» **WHAT IS EXPECTED**
No image is to be carried over; reproduce the rest of the listing word for word.
--- START ---
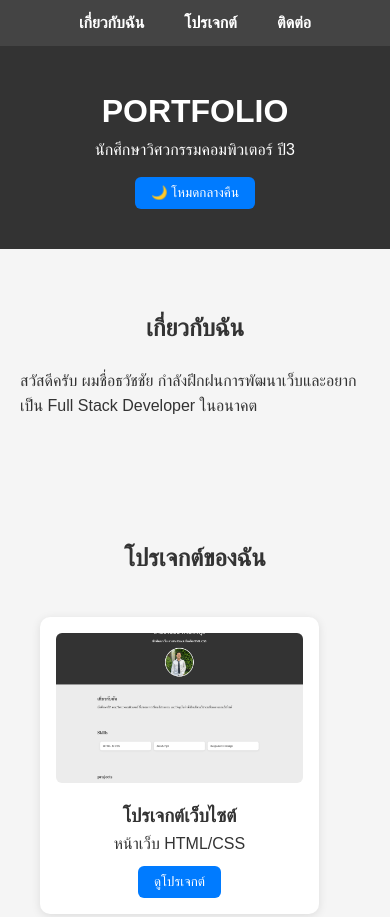
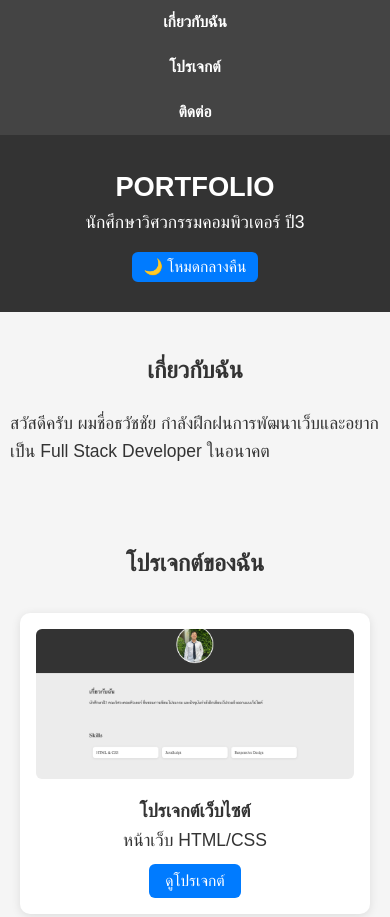
Before and after one commit to jjjecop/portfolio, a plain HTML site: page index.html in a window 390 px wide. Shown: the top 917 px of the page. Drawn offline with Linux system fonts and the light colour scheme.

Commit message:
Update style.css: เพิ่ม media queries สำหรับจอเล็ก

```diff
--- a/style.css
+++ b/style.css
@@ -206,3 +206,64 @@ html {
     max-width: 320px;
   }
 }
+@media (max-width: 768px) {
+    .navbar ul {
+        flex-direction: column;
+        align-items: center;
+        gap: 10px;
+    }
+}
+
+@media (max-width: 768px) {
+    .main-header{
+        padding: 30px 10px;
+    }
+    .main-header h1 {
+        font-size: 7vw;
+    }
+
+    .main-header p {
+        font-size: 4.5vw;
+    }
+
+    #toggle-mode {
+        font-size: 4vw;
+        padding: 6px 12px;
+    }
+}
+
+@media (max-width: 768px) {
+    section {
+        padding: 40px 10px;
+    }
+
+    section h2 {
+        font-size: 6vw;
+    }
+
+    section p {
+        font-size: 4.5vw;
+    }
+}
+
+@media (max-width: 768px){
+    .project-grid {
+        gap: 12px;
+        padding: 10px;
+    }
+
+    .card {
+        width: 100%;
+        max-width: 100%;
+    }
+}
+
+@media (max-width: 480px) {
+    body {
+        font-size: 4vw;
+    }
+
+    button {
+        font-size: 4vw;
+    }
+}
```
--- END ---
» **FINISHED EXERCISE**
Before and after one commit to jjjecop/portfolio, a plain HTML site: page index.html in a window 390 px wide. Shown: the top 917 px of the page. Drawn offline with Linux system fonts and the light colour scheme.

Commit message:
Update style.css: เพิ่ม media queries สำหรับจอเล็ก

```diff
--- a/style.css
+++ b/style.css
@@ -206,3 +206,64 @@ html {
     max-width: 320px;
   }
 }
+@media (max-width: 768px) {
+    .navbar ul {
+        flex-direction: column;
+        align-items: center;
+        gap: 10px;
+    }
+}
+
+@media (max-width: 768px) {
+    .main-header{
+        padding: 30px 10px;
+    }
+    .main-header h1 {
+        font-size: 7vw;
+    }
+
+    .main-header p {
+        font-size: 4.5vw;
+    }
+
+    #toggle-mode {
+        font-size: 4vw;
+        padding: 6px 12px;
+    }
+}
+
+@media (max-width: 768px) {
+    section {
+        padding: 40px 10px;
+    }
+
+    section h2 {
+        font-size: 6vw;
+    }
+
+    section p {
+        font-size: 4.5vw;
+    }
+}
+
+@media (max-width: 768px){
+    .project-grid {
+        gap: 12px;
+        padding: 10px;
+    }
+
+    .card {
+        width: 100%;
+        max-width: 100%;
+    }
+}
+
+@media (max-width: 480px) {
+    body {
+        font-size: 4vw;
+    }
+
+    button {
+        font-size: 4vw;
+    }
+}
```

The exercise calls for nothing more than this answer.